TASK ITEM:
Scan the entries and copy each line where the word "width" is present.

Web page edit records
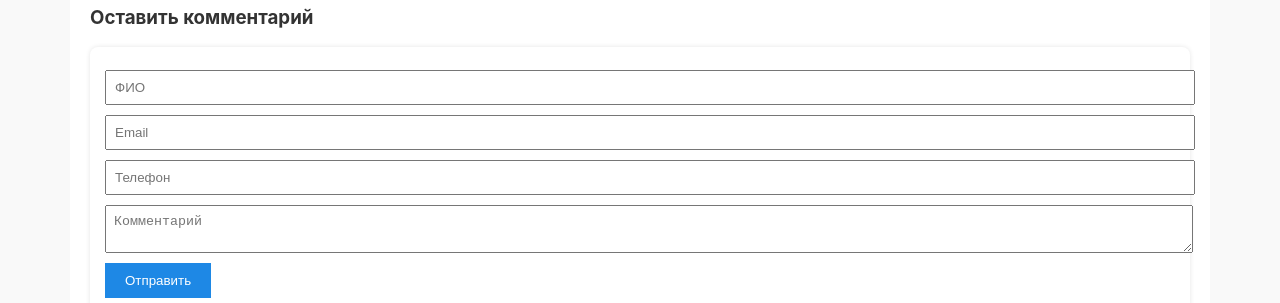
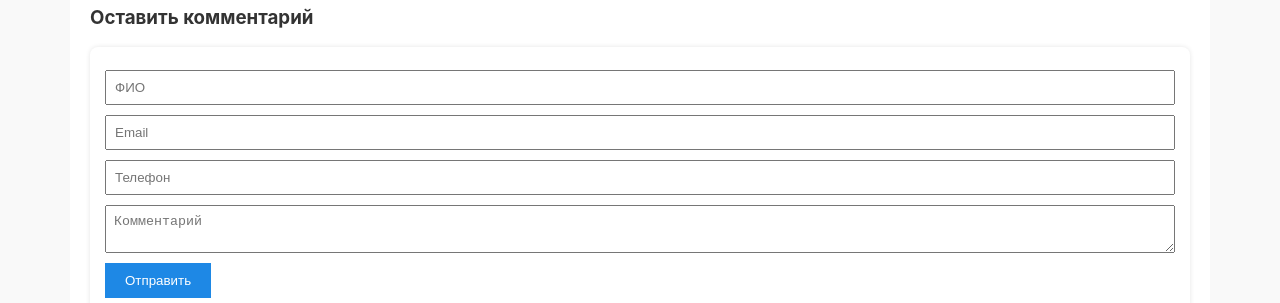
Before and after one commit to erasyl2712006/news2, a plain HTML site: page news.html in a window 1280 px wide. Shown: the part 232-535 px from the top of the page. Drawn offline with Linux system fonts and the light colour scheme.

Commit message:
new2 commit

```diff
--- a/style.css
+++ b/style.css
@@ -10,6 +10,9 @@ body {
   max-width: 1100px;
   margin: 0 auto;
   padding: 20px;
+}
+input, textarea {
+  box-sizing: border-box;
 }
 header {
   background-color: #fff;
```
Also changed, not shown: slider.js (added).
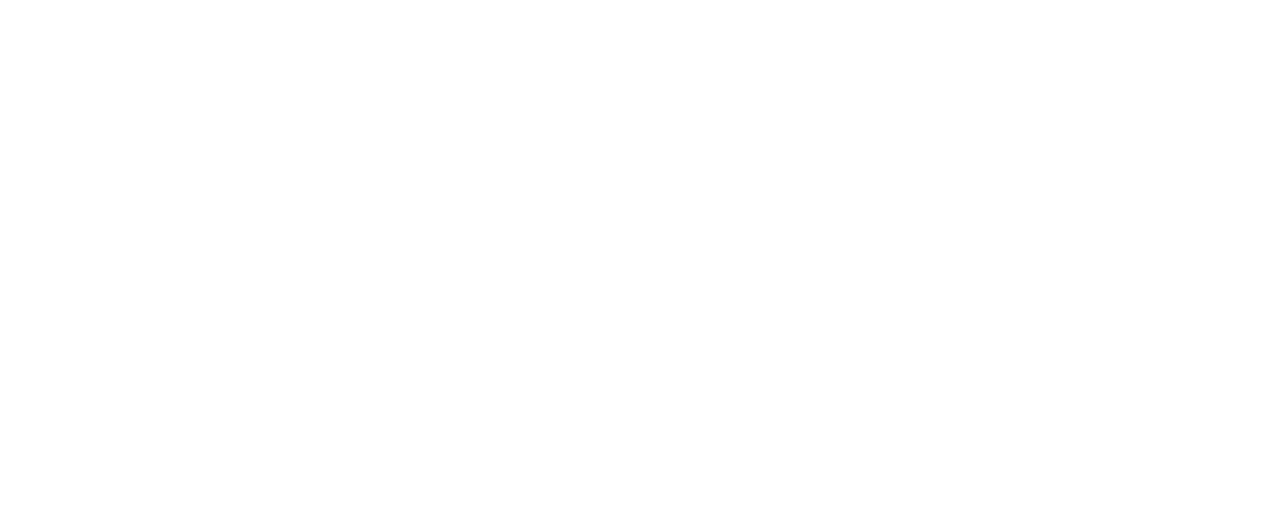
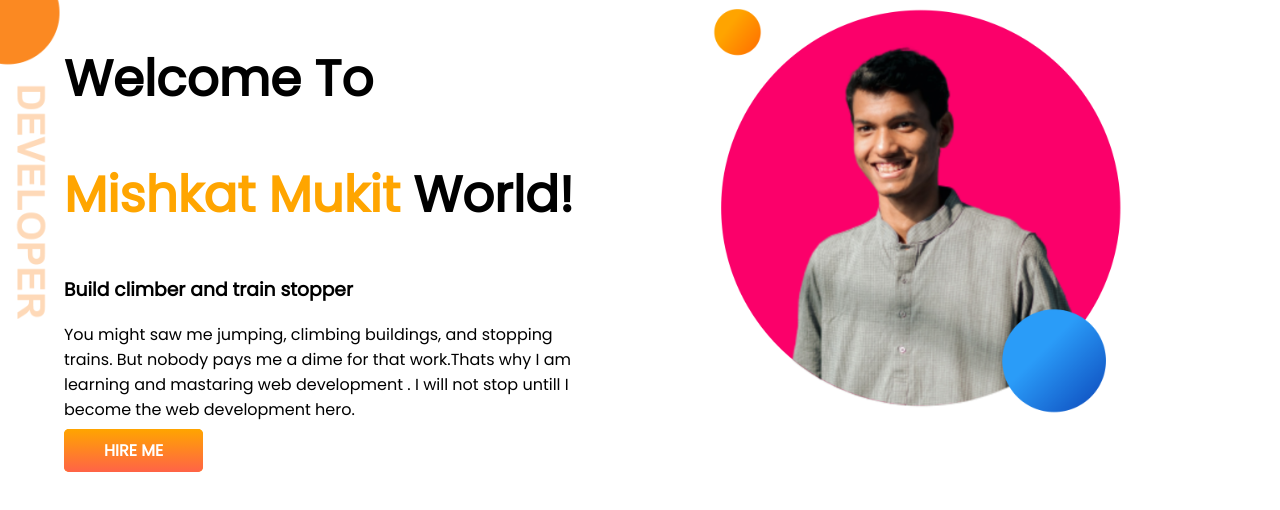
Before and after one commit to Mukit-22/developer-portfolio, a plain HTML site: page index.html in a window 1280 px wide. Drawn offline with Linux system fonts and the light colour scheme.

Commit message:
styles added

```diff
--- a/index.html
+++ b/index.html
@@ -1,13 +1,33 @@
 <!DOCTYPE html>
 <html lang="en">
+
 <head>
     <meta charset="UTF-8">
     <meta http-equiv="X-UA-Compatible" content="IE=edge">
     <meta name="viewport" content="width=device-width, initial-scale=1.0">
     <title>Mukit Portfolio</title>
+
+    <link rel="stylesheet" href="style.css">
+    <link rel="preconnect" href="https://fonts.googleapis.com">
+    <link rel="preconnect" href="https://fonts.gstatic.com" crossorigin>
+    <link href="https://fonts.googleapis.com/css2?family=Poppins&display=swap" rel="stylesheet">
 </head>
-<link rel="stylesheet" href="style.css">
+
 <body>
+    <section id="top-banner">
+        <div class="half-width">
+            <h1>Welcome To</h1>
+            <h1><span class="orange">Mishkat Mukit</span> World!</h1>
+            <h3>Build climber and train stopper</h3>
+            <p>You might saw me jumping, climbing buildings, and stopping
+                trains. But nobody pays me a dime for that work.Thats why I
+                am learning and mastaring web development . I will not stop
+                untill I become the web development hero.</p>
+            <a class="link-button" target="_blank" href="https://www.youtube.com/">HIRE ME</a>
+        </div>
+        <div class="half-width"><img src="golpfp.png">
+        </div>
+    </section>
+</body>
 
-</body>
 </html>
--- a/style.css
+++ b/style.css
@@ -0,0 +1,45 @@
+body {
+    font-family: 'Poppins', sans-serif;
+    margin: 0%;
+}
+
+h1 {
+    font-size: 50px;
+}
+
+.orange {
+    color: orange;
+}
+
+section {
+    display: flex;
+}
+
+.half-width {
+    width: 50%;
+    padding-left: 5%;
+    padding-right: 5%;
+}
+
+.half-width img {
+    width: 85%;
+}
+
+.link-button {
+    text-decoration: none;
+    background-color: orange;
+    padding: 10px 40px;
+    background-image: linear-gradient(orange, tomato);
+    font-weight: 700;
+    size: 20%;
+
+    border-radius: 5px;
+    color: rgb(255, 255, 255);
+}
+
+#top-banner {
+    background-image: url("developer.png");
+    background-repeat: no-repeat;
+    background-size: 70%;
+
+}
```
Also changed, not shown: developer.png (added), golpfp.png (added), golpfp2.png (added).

--

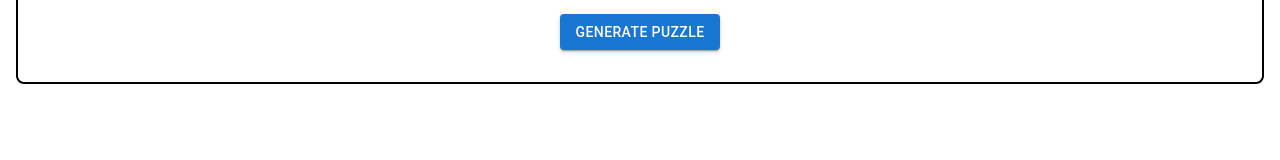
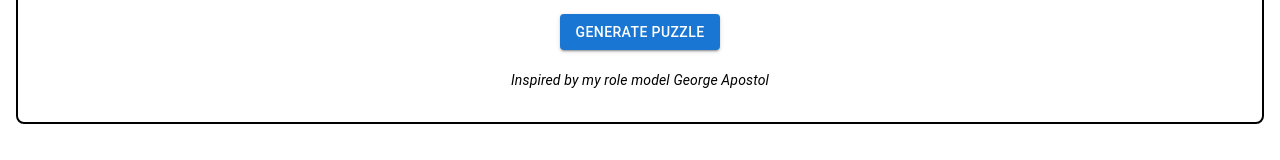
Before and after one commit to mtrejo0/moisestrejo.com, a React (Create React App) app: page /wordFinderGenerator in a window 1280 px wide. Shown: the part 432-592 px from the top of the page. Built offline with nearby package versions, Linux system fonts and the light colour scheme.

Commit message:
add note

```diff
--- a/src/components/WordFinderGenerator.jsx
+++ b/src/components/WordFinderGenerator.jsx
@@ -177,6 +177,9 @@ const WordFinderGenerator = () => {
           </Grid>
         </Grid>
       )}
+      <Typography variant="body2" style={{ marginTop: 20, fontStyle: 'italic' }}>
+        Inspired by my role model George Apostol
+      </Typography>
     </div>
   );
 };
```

RESPONSE TO THE EXERCISE:
   max-width: 1100px;
     <meta name="viewport" content="width=device-width, initial-scale=1.0">
+        <div class="half-width">
+        <div class="half-width"><img src="golpfp.png">
+.half-width {
+    width: 50%;
+.half-width img {
+    width: 85%;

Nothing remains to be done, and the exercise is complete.